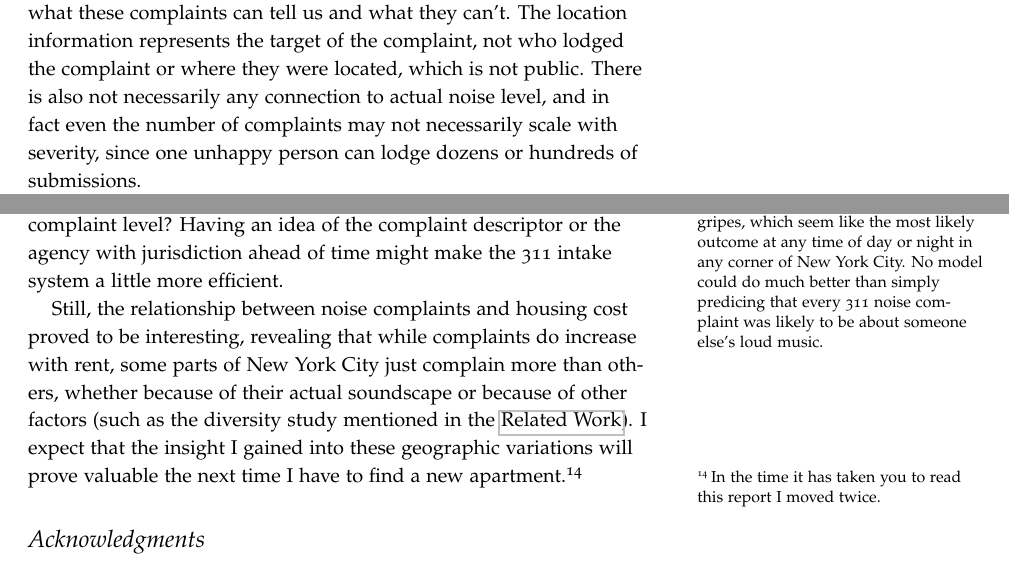
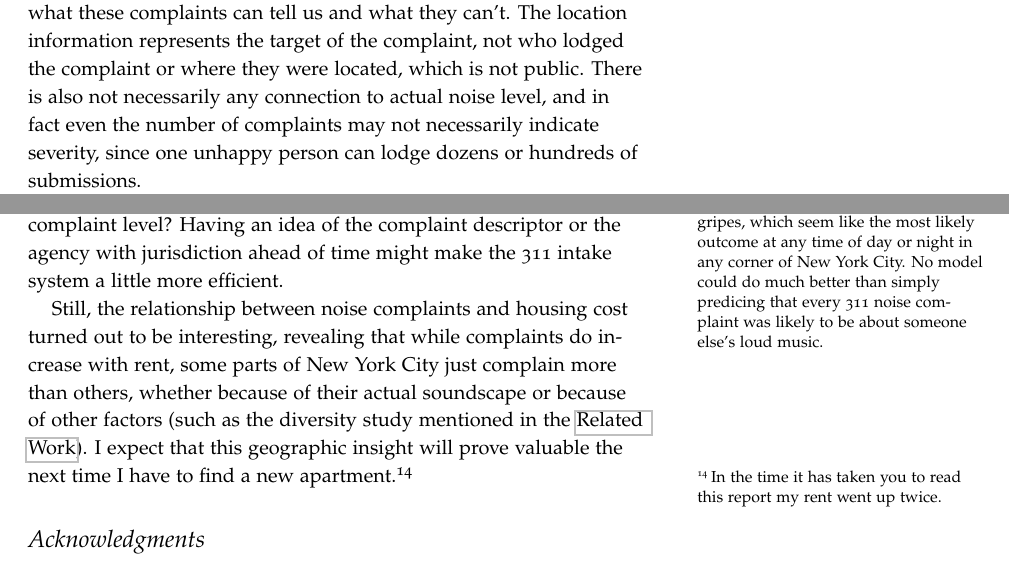
Before and after one commit to martensitic/311Noise, an R Markdown document (report.rmd): two parts of pages 3 and 12 of 12, joined at a grey line, cut so that both start at the same text. The pictures show the output file report.pdf that the author committed with the source.

Commit message:
adjustments to report

```diff
--- a/report.rmd
+++ b/report.rmd
@@ -212,7 +212,7 @@ To gather the 311 data, I used the [Socrata Open Data API](https://dev.socrata.c
 
 [^4]: The city collects these complaints because the taxi dispatch also tends to discard them.
 
-Before reading too much into this, it's important to recognize what these complaints can tell us and what they can't.  The location information represents the target of the complaint, not who lodged the complaint or where they were located, which is not public.  There is also not necessarily any connection to actual noise level, and in fact even the number of complaints may not necessarily scale with severity, since one unhappy person can lodge dozens or hundreds of submissions.
+Before reading too much into this, it's important to recognize what these complaints can tell us and what they can't.  The location information represents the target of the complaint, not who lodged the complaint or where they were located, which is not public.  There is also not necessarily any connection to actual noise level, and in fact even the number of complaints may not necessarily indicate severity, since one unhappy person can lodge dozens or hundreds of submissions.
 
 As an example, a heatmap comparison of complaint density between 2015 and 2018 appears to reveal a significant new hot spot near St. John's University[^20] in Queens community district 8.  Is there some new (or newly-significant) source of noise that has riled up the neighbors?
 
@@ -563,9 +564,9 @@ Interestingly, the highest error outlier at `r round(tabMAE$MAE[1], 1)` complain
 
 `r margin_note("I did attempt to predict each individual noise complaint. Unfortunately, the noise complaint landscape overwhelmingly tilts toward Party/Music gripes, which seem like the most likely outcome at any time of day or night in any corner of New York City. No model could do much better than simply predicing that every 311 noise complaint was likely to be about someone else's loud music.")`There may also be more useful outcomes to model than the complaint rate in each month; why not try to predict at the individual complaint level? Having an idea of the complaint descriptor or the agency with jurisdiction ahead of time might make the 311 intake system a little more efficient.
 
-Still, the relationship between noise complaints and housing cost proved to be interesting, revealing that while complaints do increase with rent, some parts of New York City just complain more than others, whether because of their actual soundscape or because of other factors (such as the diversity study mentioned in the [Related Work](#related)).  I expect that the insight I gained into these geographic variations will prove valuable the next time I have to find a new apartment.[^31]
+Still, the relationship between noise complaints and housing cost turned out to be interesting, revealing that while complaints do increase with rent, some parts of New York City just complain more than others, whether because of their actual soundscape or because of other factors (such as the diversity study mentioned in the [Related Work](#related)).  I expect that this geographic insight will prove valuable the next time I have to find a new apartment.[^31]
 
-[^31]: In the time it has taken you to read this report I moved twice.
+[^31]: In the time it has taken you to read this report my rent went up twice.
 
 # Acknowledgments
 
```
Also changed, not shown: README.md, index.html, report.pdf, report.rmd (3 more changed lines).
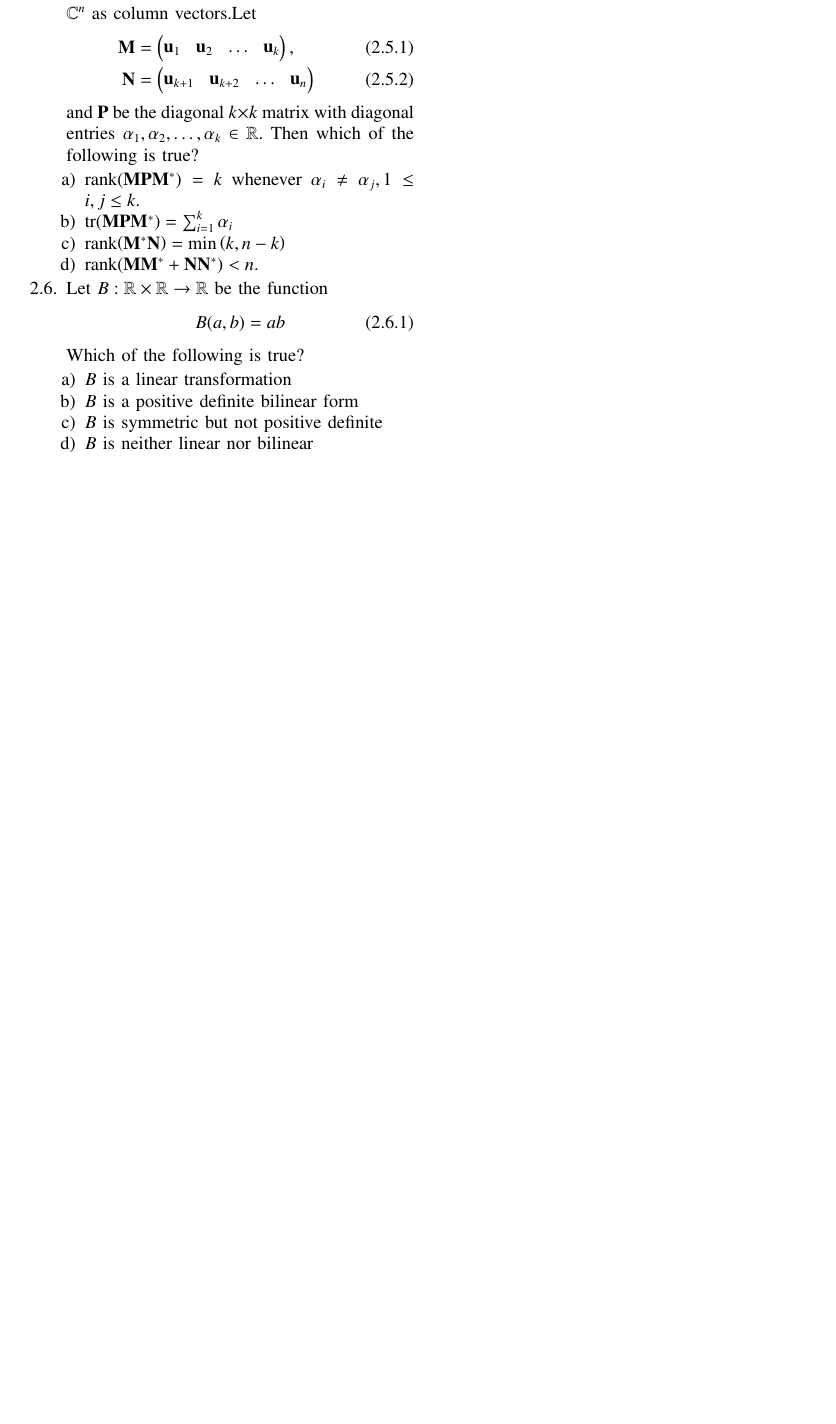
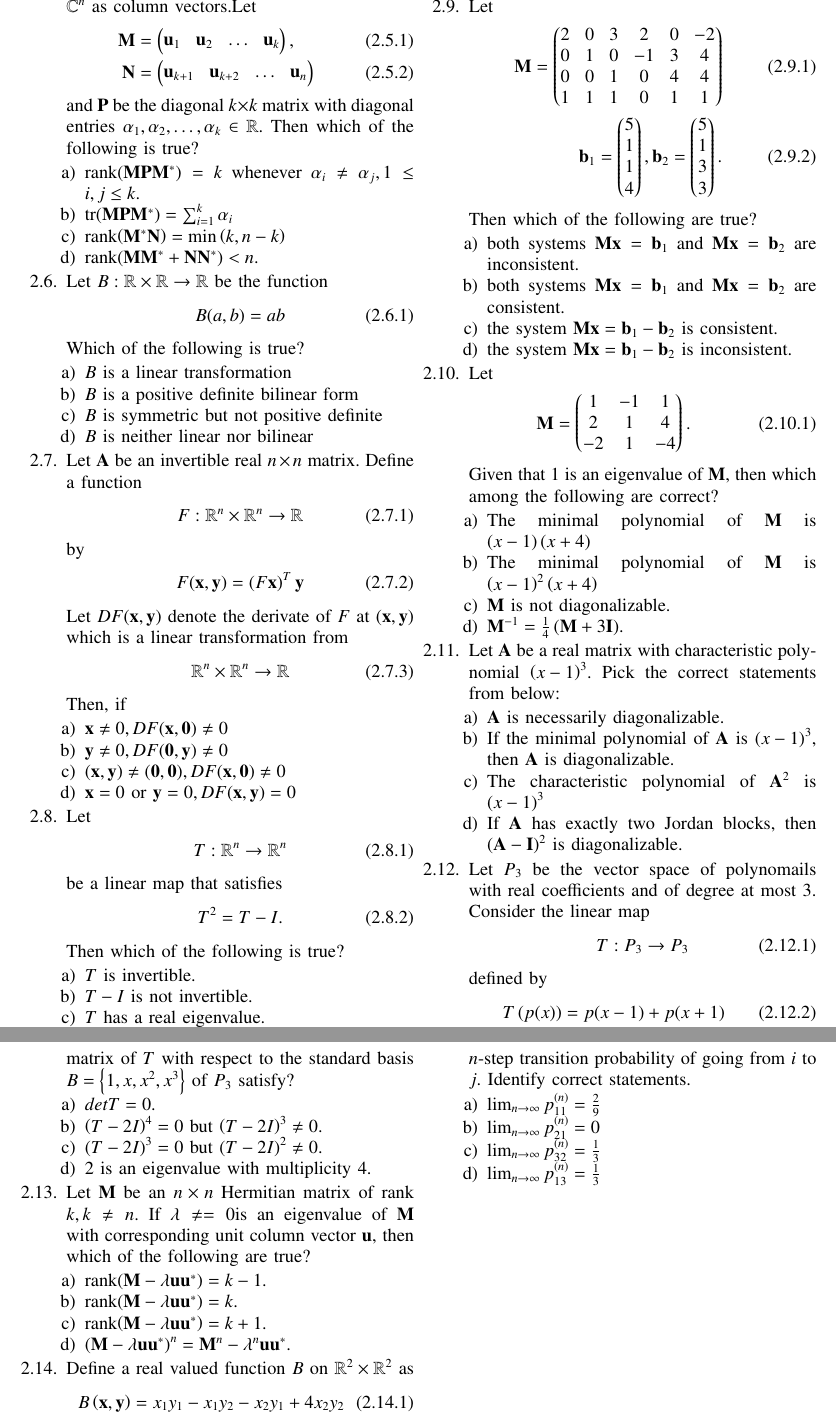
Before and after one commit to gadepall/college, a LaTeX paper (ugc/linalg/gvv_ugc_linalg.tex, which reads ugc/linalg/chapters/2018.tex): part of page 4 of 4 before the commit and two parts of pages 4 and 5 of 5 after it, the two joined at a grey line, cut so that both start at the same text, the shorter picture padded with empty space. Compiled offline with pdfLaTeX; a LaTeX package or settings file that is missing is left out.

Commit message:
Add existing files

```diff
--- a/ugc/linalg/chapters/2018.tex
+++ b/ugc/linalg/chapters/2018.tex
@@ -97,3 +97,126 @@ Which of the following is true?
 \item $B$ is symmetric but not positive definite
 \item $B$ is neither linear nor bilinear
 \end{enumerate}
+%
+\item Let $\vec{A}$ be an invertible real $n \times n$ matrix.  Define a function
+\begin{align}
+F: \mathbb{R}^n \times \mathbb{R}^n \to \mathbb{R}
+\end{align}
+by
+\begin{align}
+F(\vec{x},\vec{y}) = \brak{F\vec{x}}^T\vec{y}
+\end{align}
+Let $DF(\vec{x},\vec{y}) $ denote the derivate of $F$ at $(\vec{x},\vec{y}) $ which is
+a linear transformation from
+\begin{align}
+\mathbb{R}^n \times \mathbb{R}^n \to \mathbb{R}
+\end{align}
+%
+Then, if
+\begin{enumerate}
+\item $\vec{x} \ne 0, DF(\vec{x},\vec{0}) \ne 0$
+\item $\vec{y} \ne 0, DF(\vec{0},\vec{y}) \ne 0$
+\item $(\vec{x},\vec{y}) \ne (\vec{0},\vec{0}), DF(\vec{x},\vec{0}) \ne 0$
+\item $\vec{x} = 0$ or  $\vec{y} = 0, DF(\vec{x},\vec{y}) = 0$
+\end{enumerate}
+%
+\item Let
+\begin{align}
+T: \mathbb{R}^n \to \mathbb{R}^n
+\end{align}
+%
+be a linear map that satisfies
+\begin{align}
+T^2 = T-I.
+\end{align}
+Then which of the following is true?
+\begin{enumerate}
+\item $T$ is invertible.
+\item $T-I$ is not invertible.
+\item $T$ has a real eigenvalue.
+\item $T^3 = -I$ .
+\end{enumerate}
+%
+\item Let
+\begin{align}
+\vec{M} =
+\myvec
+{
+2 & 0 & 3 & 2 & 0 & -2
+\\
+0 & 1 & 0 & -1 & 3 & 4
+\\
+0 & 0 & 1 & 0 & 4 & 4
+\\
+1 & 1 & 1 & 0 & 1 & 1
+}
+\\
+\vec{b}_1 = \myvec{5 \\ 1 \\ 1 \\ 4},
+\vec{b}_2 = \myvec{5 \\ 1 \\ 3 \\ 3}.
+\end{align}
+Then which of the following are true?
+\begin{enumerate}
+\item both systems $\vec{M}\vec{x} = \vec{b}_1$ and $\vec{M}\vec{x} = \vec{b}_2$ are inconsistent.
+\item both systems $\vec{M}\vec{x} = \vec{b}_1$ and $\vec{M}\vec{x} = \vec{b}_2$ are consistent.
+\item the system $\vec{M}\vec{x} = \vec{b}_1-\vec{b}_2$ is consistent.
+\item the system $\vec{M}\vec{x} = \vec{b}_1-\vec{b}_2$ is inconsistent.
+\end{enumerate}
+%
+\item Let
+\begin{align}
+\vec{M} = \myvec
+{
+1 & -1 & 1 \\
+2 & 1 & 4 \\
+-2 & 1 & -4
+}.
+\end{align}
+Given that 1 is an eigenvalue of $\vec{M}$, then which among the following
+are correct?
+\begin{enumerate}
+\item The minimal polynomial of  $\vec{M}$ is $\brak{x-1}\brak{x+4}$
+\item The minimal polynomial of  $\vec{M}$ is $\brak{x-1}^2\brak{x+4}$
+\item   $\vec{M}$ is not diagonalizable.
+\item $\vec{M}^{-1} = \frac{1}{4}\brak{\vec{M}+3\vec{I}}$.
+\end{enumerate}
+%
+\item Let $\vec{A}$ be a real matrix with characteristic polynomial $\brak{x-1}^3$.  Pick the correct statements from below:
+\begin{enumerate}
+\item $\vec{A}$ is necessarily diagonalizable.
+\item If the minimal polynomial of  $\vec{A}$ is $\brak{x-1}^3$, then  $\vec{A}$ is diagonalizable.
+\item  The characteristic polynomial of  $\vec{A}^2$ is $\brak{x-1}^3$
+\item If $\vec{A}$ has exactly two Jordan blocks, then $\brak{\vec{A}-\vec{I}}^2$ is diagonalizable.
+\end{enumerate}
+%
+\item Let $P_3$ be the vector space of polynomails with real coefficients and of degree at most 3.  Consider the linear map
+\begin{align}
+T:P_3\to P_3
+\end{align}
+defined by
+\begin{align}
+T\brak{p(x)} = p(x-1)+p(x+1)
+\end{align}
+%
+Which of the following properties does the matrix of $T$ with respect to the standard basis
+$B = \cbrak{1,x,x^2,x^3}$ of $P_3$ satisfy?
+\begin{enumerate}
+\item $det T = 0$.
+\item $\brak{T-2I}^4 = 0$ but $\brak{T-2I}^3 \ne 0$.
+\item $\brak{T-2I}^3 = 0$ but $\brak{T-2I}^2 \ne 0$.
+\item 2 is an eigenvalue with multiplicity 4.
+\end{enumerate}
+%
+\item Let $\vec{M}$ be an $n \times n$ Hermitian matrix of rank $k, k \ne n$.  If $\lambda \ne = 0$is an eigenvalue of $\vec{M}$ with corresponding unit column vector $\vec{u}$, then which of the
+following are true?
+\begin{enumerate}
+\item rank$\brak{\vec{M}- \lambda \vec{u}\vec{u}^*} = k-1$.
+\item rank$\brak{\vec{M}- \lambda \vec{u}\vec{u}^*} = k$.
+\item rank$\brak{\vec{M}- \lambda \vec{u}\vec{u}^*} = k+1$.
+\item $\brak{\vec{M}- \lambda \vec{u}\vec{u}^*}^n = \vec{M}^n - \lambda^n \vec{u}\vec{u}^*$.
+\end{enumerate}
+%
+\item Define a real valued function $B$ on $\mathbb{R}^2 \times \mathbb{R}^2 $ as
+\begin{align}
+B\brak{\vec{x},\vec{y}} = x_1y_1 - x_1y_2-x_2y_1+4x_2y_2
+\end{align}
+Let $\vec{v}_0 = \myvec{1\\0}$ and
@@ -116 +265,9 @@ Which of the following is true?
+For any two states $i$ and $j$, let $p_{ij}^{(n)}$ denote the $n$-step transition probability of going from $i$ to $j$.  Identify correct statements.
+\begin{enumerate}
+\item $\lim_{n \to \infty} p_{11}^{(n)} = \frac{2}{9}$
+\item $\lim_{n \to \infty} p_{21}^{(n)} = 0$
+\item $\lim_{n \to \infty} p_{32}^{(n)} = \frac{1}{3}$
+\item $\lim_{n \to \infty} p_{13}^{(n)} = \frac{1}{3}$
 \end{enumerate}
+
+\end{enumerate}
```
Also changed, not shown: ugc/linalg/gvv_ugc_linalg.pdf, ugc/linalg/chapters/2018.tex (56 more changed lines), 1 other file.
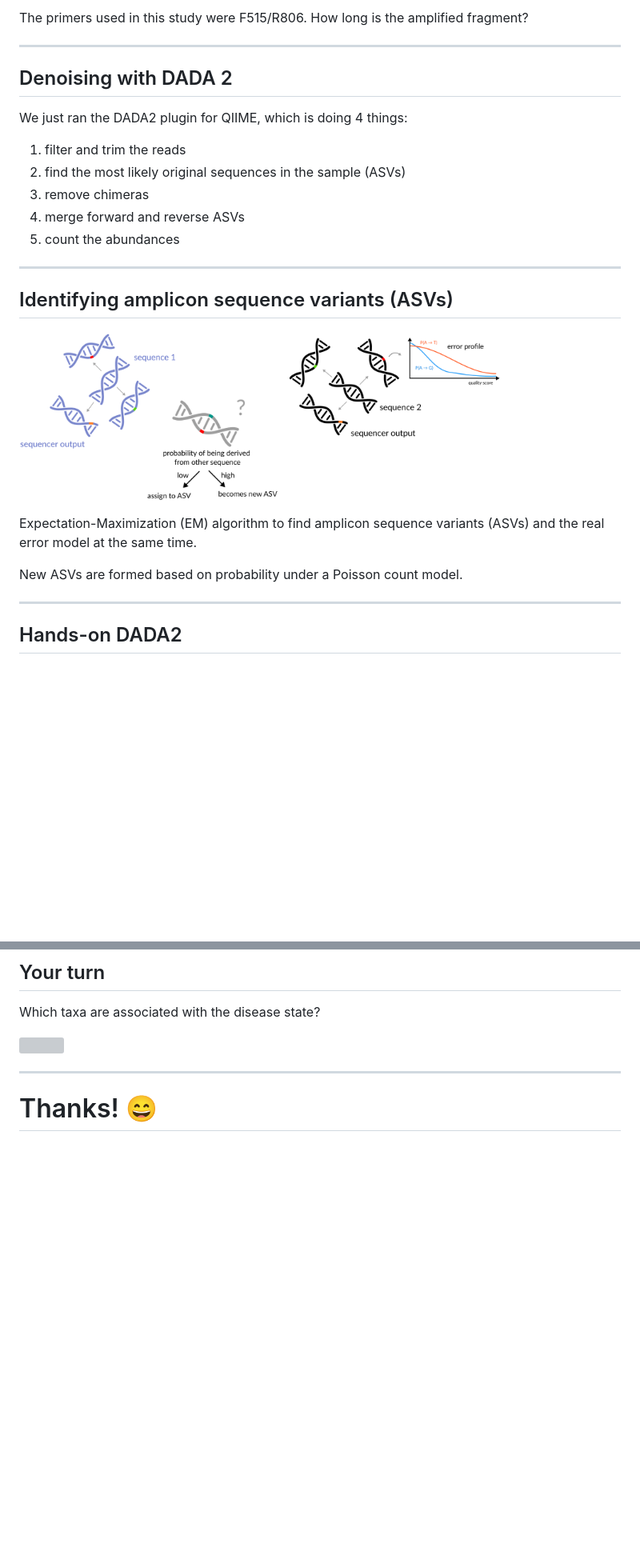
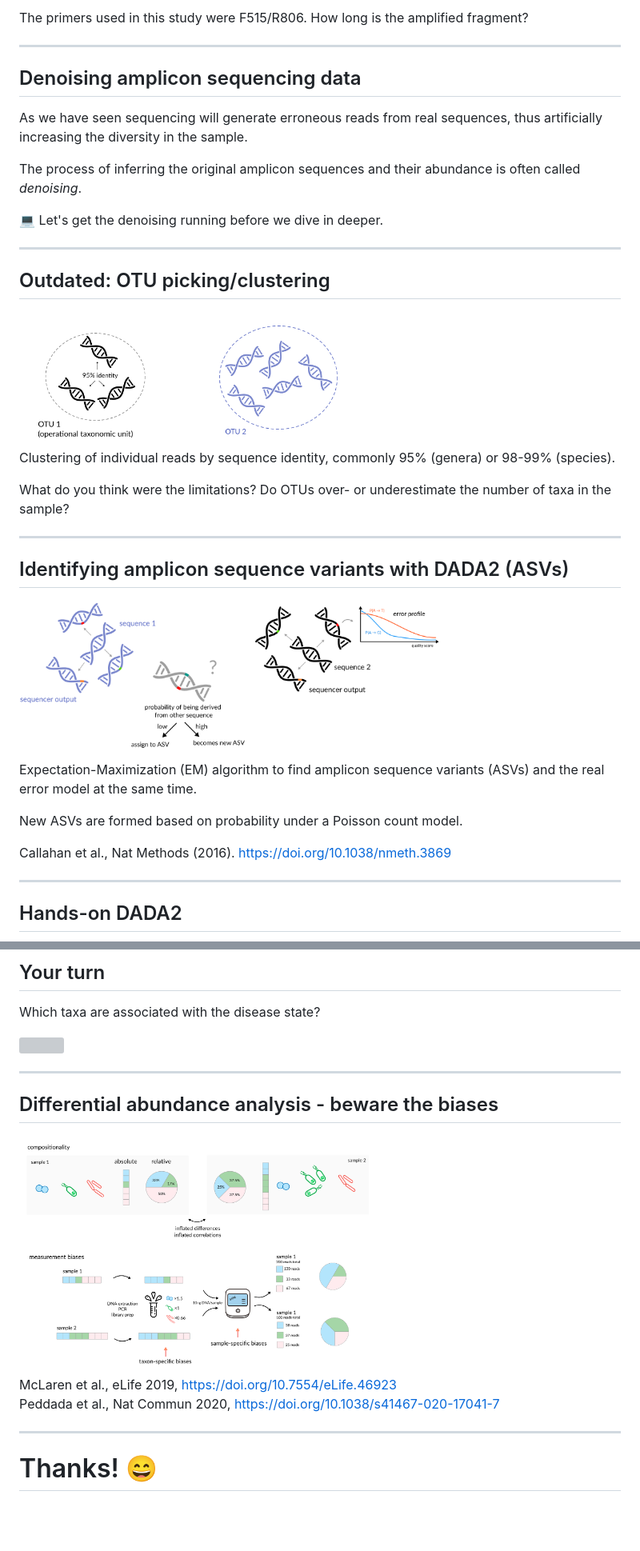
Before and after one commit to dienerlab/2025_meduni_microbiome, a Markdown page: docs/talk.md, 2 parts joined by grey strips. Shown: that part at 80% size. Drawn GitHub-style; pictures changed too: docs/assets/biases.png (added); blank space fills up the shorter version; grey boxes are pictures that could not be loaded.

```diff
--- a/docs/talk.md
+++ b/docs/talk.md
@@ -149,26 +160,43 @@ The primers used in this study were F515/R806. How long is the amplified fragmen
 
 ---
 
-## Denoising with DADA 2
+## Denoising amplicon sequencing data
 
-We just ran the DADA2 plugin for QIIME, which is doing 4 things:
+As we have seen sequencing will generate erroneous reads from real sequences, thus artificially
+increasing the diversity in the sample.
 
-1. filter and trim the reads
-2. find the most likely original sequences in the sample (ASVs)
-3. remove chimeras
-4. merge forward and reverse ASVs
-5. count the abundances
+The process of inferring the original amplicon sequences and their abundance is often called
+*denoising*.
+
+:computer: Let's get the denoising running before we dive in deeper.
 
 ---
 
-## Identifying amplicon sequence variants (ASVs)
+## Outdated: OTU picking/clustering
 
-<img src="assets/dada2.png" width="80%">
+<img src="assets/otu_clustering.png" width="60%">
+
+Clustering of individual reads by sequence identity, commonly 95% (genera) or 98-99% (species).
+
+What do you think were the limitations? Do OTUs over- or underestimate the number of taxa in the
+sample?
+
+---
+
+## Identifying amplicon sequence variants with DADA2 (ASVs)
+
+<img src="assets/dada2.png" width="70%">
 
 Expectation-Maximization (EM) algorithm to find amplicon sequence variants
 (ASVs) and the real error model at the same time.
 
 New ASVs are formed based on probability under a Poisson count model.
+
+<div class="footnote">
+
+Callahan et al., Nat Methods (2016). https://doi.org/10.1038/nmeth.3869
+
+</div>
 
 ----
 
@@ -336,6 +285,19 @@ Which taxa are associated with the disease state?
 
 ---
 
+## Differential abundance analysis - beware the biases
+
+<img src="assets/biases.png" width="60%">
+
+<div class="footnote">
+
+McLaren et al., eLife 2019, https://doi.org/10.7554/eLife.46923<br>
+Peddada et al., Nat Commun 2020, https://doi.org/10.1038/s41467-020-17041-7
+
+</div>
+
+---
+
 <!-- .slide: data-background="assets/meduni/campus.png" class="hero no-logo" -->
 
 # Thanks! :smile:
```
Also changed, not shown: other parts of docs/talk.md (+81 -149 lines), 2 other files.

════════════════

▶ [What you need to do]: Where the word "diversity" shows up in a line of the entries above, copy that line.

▶ [Expected answer]:
-Still, the relationship between noise complaints and housing cost proved to be interesting, revealing that while complaints do increase with rent, some parts of New York City just complain more than others, whether because of their actual soundscape or because of other factors (such as the diversity study mentioned in the [Related Work](#related)).  I expect that the insight I gained into these geographic variations will prove valuable the next time I have to find a new apartment.[^31]
+Still, the relationship between noise complaints and housing cost turned out to be interesting, revealing that while complaints do increase with rent, some parts of New York City just complain more than others, whether because of their actual soundscape or because of other factors (such as the diversity study mentioned in the [Related Work](#related)).  I expect that this geographic insight will prove valuable the next time I have to find a new apartment.[^31]
+increasing the diversity in the sample.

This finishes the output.